(TASK TO CARRY OUT)
For each entry below, copy the text exactly and leave out any picture.
[DATA PROVIDED — start]
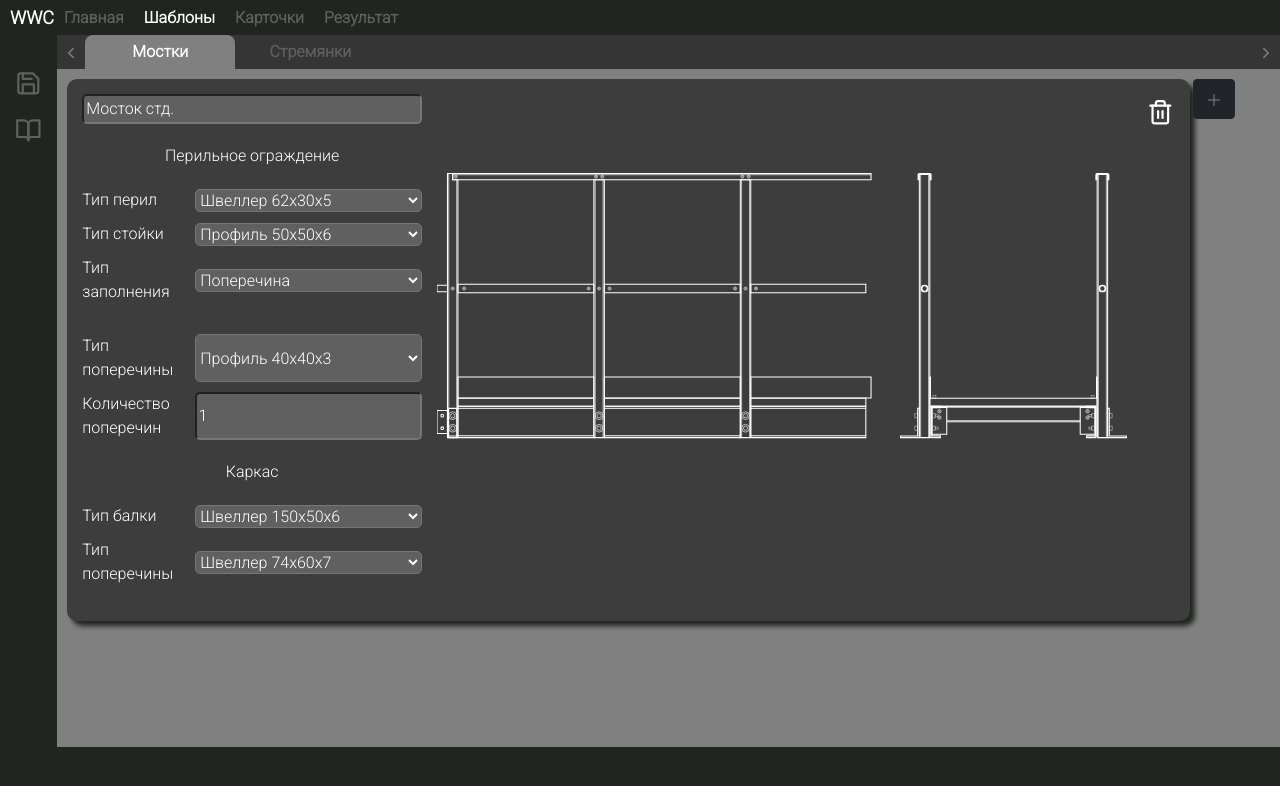
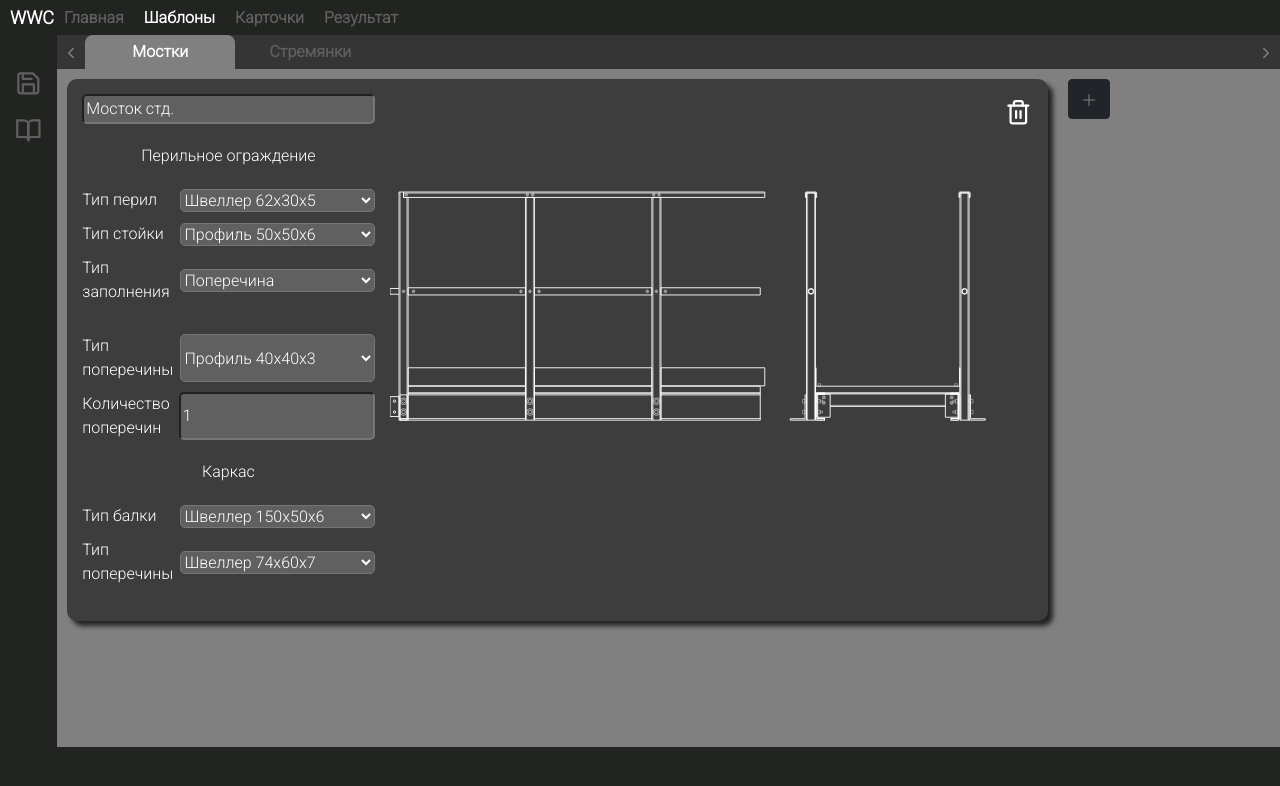
Before and after one commit to Omarvarl/WalkWaysCalc, a React (Create React App) app: page /setting in a window 1280 px wide. Shown: the top 786 px of the page. Built offline with nearby package versions, Linux system fonts and the light colour scheme.

Commit message:
'tabs_bag_fixed'

```diff
--- a/src/Components/Pages/Setting/PatternsPage.css
+++ b/src/Components/Pages/Setting/PatternsPage.css
@@ -1,11 +1,15 @@
 .patterns-page {
     display: flex;
-    width: 100%;
+    width: 90%;
     height: 100%;
-    padding-right: 80px;
+    /* padding-right: 5%; */
 }
 
 .patterns-area {
     width: 100%;
     padding: 10px;
 }
+
+.button-area {
+    width: 10%;
+}
--- a/src/Components/Pages/Setting/PatternsPage.js
+++ b/src/Components/Pages/Setting/PatternsPage.js
@@ -42,7 +42,9 @@ function PatternsPage(props) {
             <div className="patterns-area">
                 <Patterns patterns={patterns} addPattern={addPattern} removePattern={removePattern} index={props.index} pattern={pattern} setToast={props.setToast}></Patterns>
             </div>
-            <PlusButton id={props.index + 'plus'} onClick={addPattern} number={patterns[patterns.length - 1]} />
+            <div className="button-area">
+                <PlusButton id={props.index + 'plus'} onClick={addPattern} number={patterns[patterns.length - 1]} />
+            </div>
         </div>
     )
 }
--- a/src/Components/PlusButton.css
+++ b/src/Components/PlusButton.css
@@ -1,6 +1,6 @@
 .plus-btn {
-    position: fixed;
-    right: 35px;
+    position: relative;
+    /* right: 35px; */
     color: #808080;
     height: 40px;
     margin: 10px;
```
Also changed, not shown: 1 other file (tests, documents, lock files or other folders).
[DATA PROVIDED — finish]
(RESPONSE TO THIS EXERCISE)
Before and after one commit to Omarvarl/WalkWaysCalc, a React (Create React App) app: page /setting in a window 1280 px wide. Shown: the top 786 px of the page. Built offline with nearby package versions, Linux system fonts and the light colour scheme.

Commit message:
'tabs_bag_fixed'

```diff
--- a/src/Components/Pages/Setting/PatternsPage.css
+++ b/src/Components/Pages/Setting/PatternsPage.css
@@ -1,11 +1,15 @@
 .patterns-page {
     display: flex;
-    width: 100%;
+    width: 90%;
     height: 100%;
-    padding-right: 80px;
+    /* padding-right: 5%; */
 }
 
 .patterns-area {
     width: 100%;
     padding: 10px;
 }
+
+.button-area {
+    width: 10%;
+}
--- a/src/Components/Pages/Setting/PatternsPage.js
+++ b/src/Components/Pages/Setting/PatternsPage.js
@@ -42,7 +42,9 @@ function PatternsPage(props) {
             <div className="patterns-area">
                 <Patterns patterns={patterns} addPattern={addPattern} removePattern={removePattern} index={props.index} pattern={pattern} setToast={props.setToast}></Patterns>
             </div>
-            <PlusButton id={props.index + 'plus'} onClick={addPattern} number={patterns[patterns.length - 1]} />
+            <div className="button-area">
+                <PlusButton id={props.index + 'plus'} onClick={addPattern} number={patterns[patterns.length - 1]} />
+            </div>
         </div>
     )
 }
--- a/src/Components/PlusButton.css
+++ b/src/Components/PlusButton.css
@@ -1,6 +1,6 @@
 .plus-btn {
-    position: fixed;
-    right: 35px;
+    position: relative;
+    /* right: 35px; */
     color: #808080;
     height: 40px;
     margin: 10px;
```
Also changed, not shown: 1 other file (tests, documents, lock files or other folders).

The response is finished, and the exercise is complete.